┌──

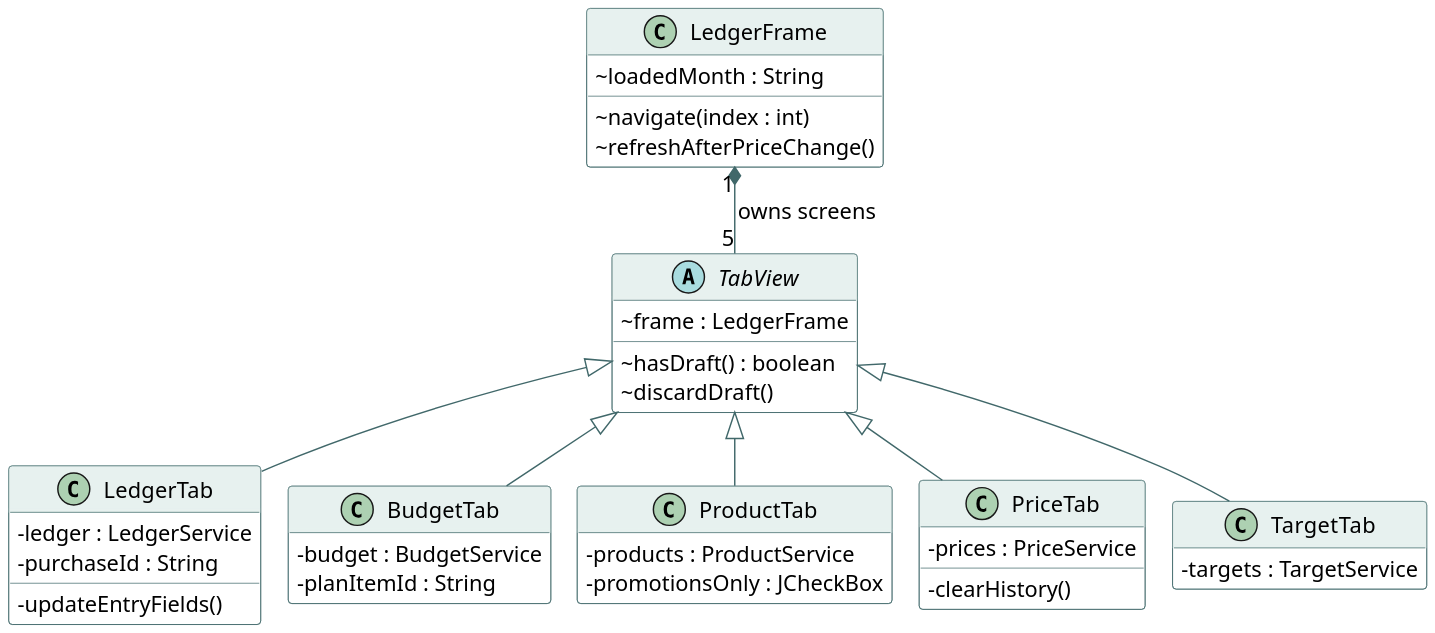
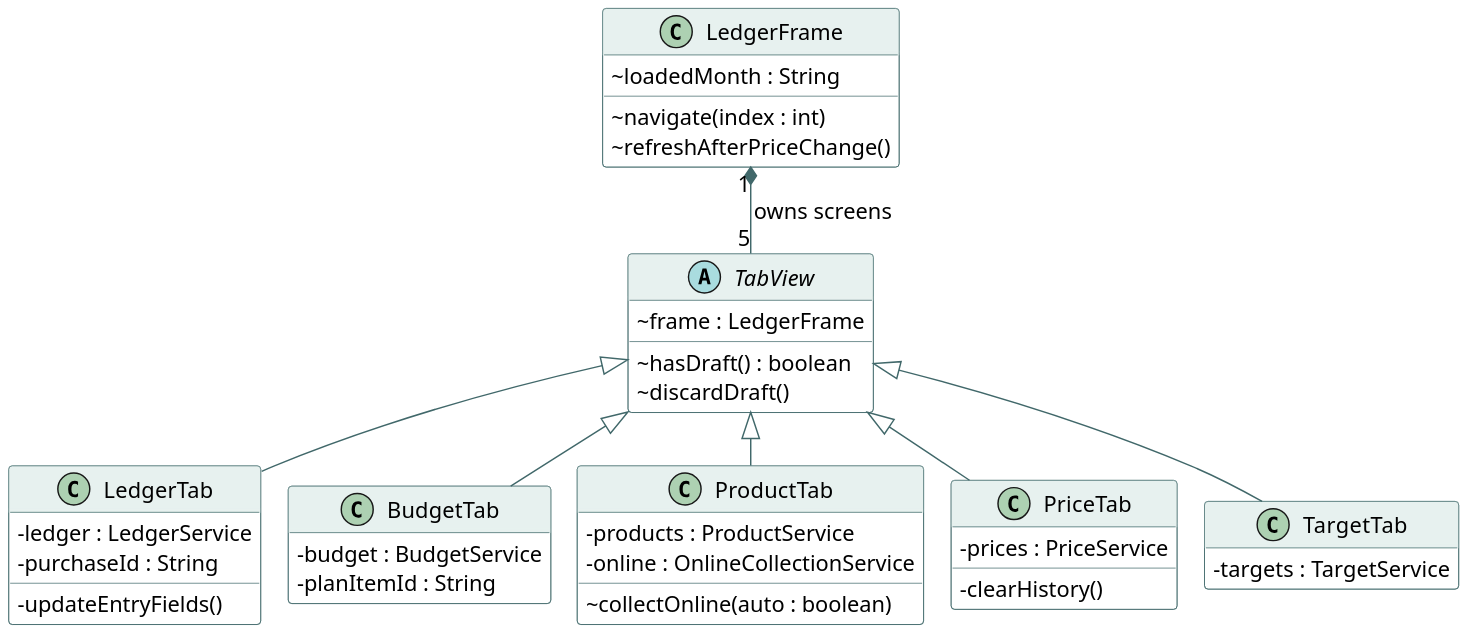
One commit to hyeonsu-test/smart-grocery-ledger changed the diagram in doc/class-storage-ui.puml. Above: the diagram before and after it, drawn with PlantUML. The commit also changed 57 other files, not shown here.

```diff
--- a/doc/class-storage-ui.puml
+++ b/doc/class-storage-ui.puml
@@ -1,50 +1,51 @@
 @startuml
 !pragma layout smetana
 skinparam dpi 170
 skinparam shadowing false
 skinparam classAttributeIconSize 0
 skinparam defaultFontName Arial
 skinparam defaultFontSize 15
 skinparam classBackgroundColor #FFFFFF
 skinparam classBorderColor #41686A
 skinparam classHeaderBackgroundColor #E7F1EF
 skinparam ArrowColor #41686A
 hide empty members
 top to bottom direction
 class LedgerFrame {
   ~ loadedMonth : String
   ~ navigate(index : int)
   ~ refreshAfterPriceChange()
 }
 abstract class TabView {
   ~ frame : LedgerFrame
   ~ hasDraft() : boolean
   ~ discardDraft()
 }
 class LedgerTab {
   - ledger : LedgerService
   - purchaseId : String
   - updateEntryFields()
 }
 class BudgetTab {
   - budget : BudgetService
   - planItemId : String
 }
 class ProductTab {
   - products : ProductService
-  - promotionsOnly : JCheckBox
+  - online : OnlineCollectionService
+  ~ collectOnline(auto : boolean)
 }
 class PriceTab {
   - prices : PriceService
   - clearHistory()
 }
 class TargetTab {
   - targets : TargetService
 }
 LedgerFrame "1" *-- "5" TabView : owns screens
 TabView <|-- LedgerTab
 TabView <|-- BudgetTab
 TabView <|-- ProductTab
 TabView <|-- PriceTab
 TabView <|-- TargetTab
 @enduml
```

└──
┌──

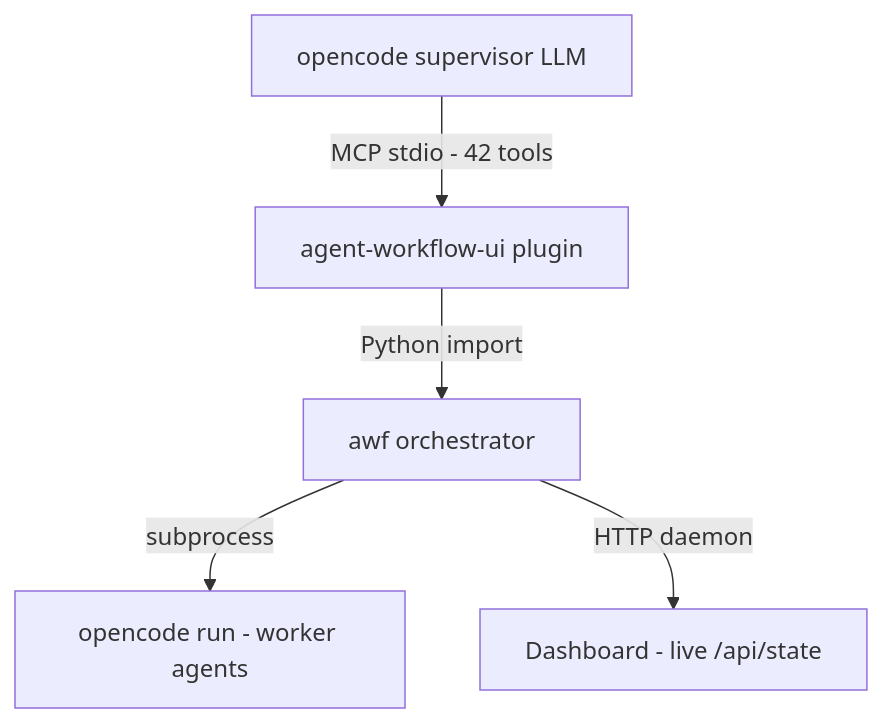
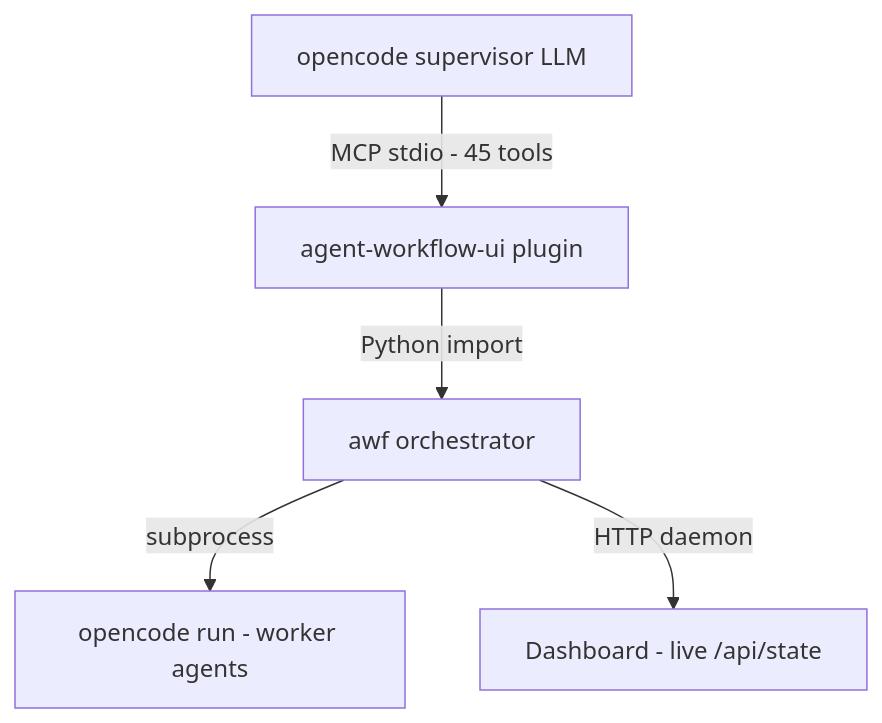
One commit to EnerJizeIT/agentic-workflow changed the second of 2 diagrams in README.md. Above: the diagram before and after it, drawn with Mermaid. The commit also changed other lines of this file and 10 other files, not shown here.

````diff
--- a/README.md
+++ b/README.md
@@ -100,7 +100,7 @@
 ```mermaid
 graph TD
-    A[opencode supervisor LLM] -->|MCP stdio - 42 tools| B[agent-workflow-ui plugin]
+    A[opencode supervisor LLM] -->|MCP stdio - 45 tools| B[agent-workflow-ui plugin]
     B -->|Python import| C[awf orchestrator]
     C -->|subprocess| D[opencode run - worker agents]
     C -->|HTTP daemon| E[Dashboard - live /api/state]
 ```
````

└──

Count the lines in the records above that contain "puml", please, and give the number without any other words.

**Answer box:** 3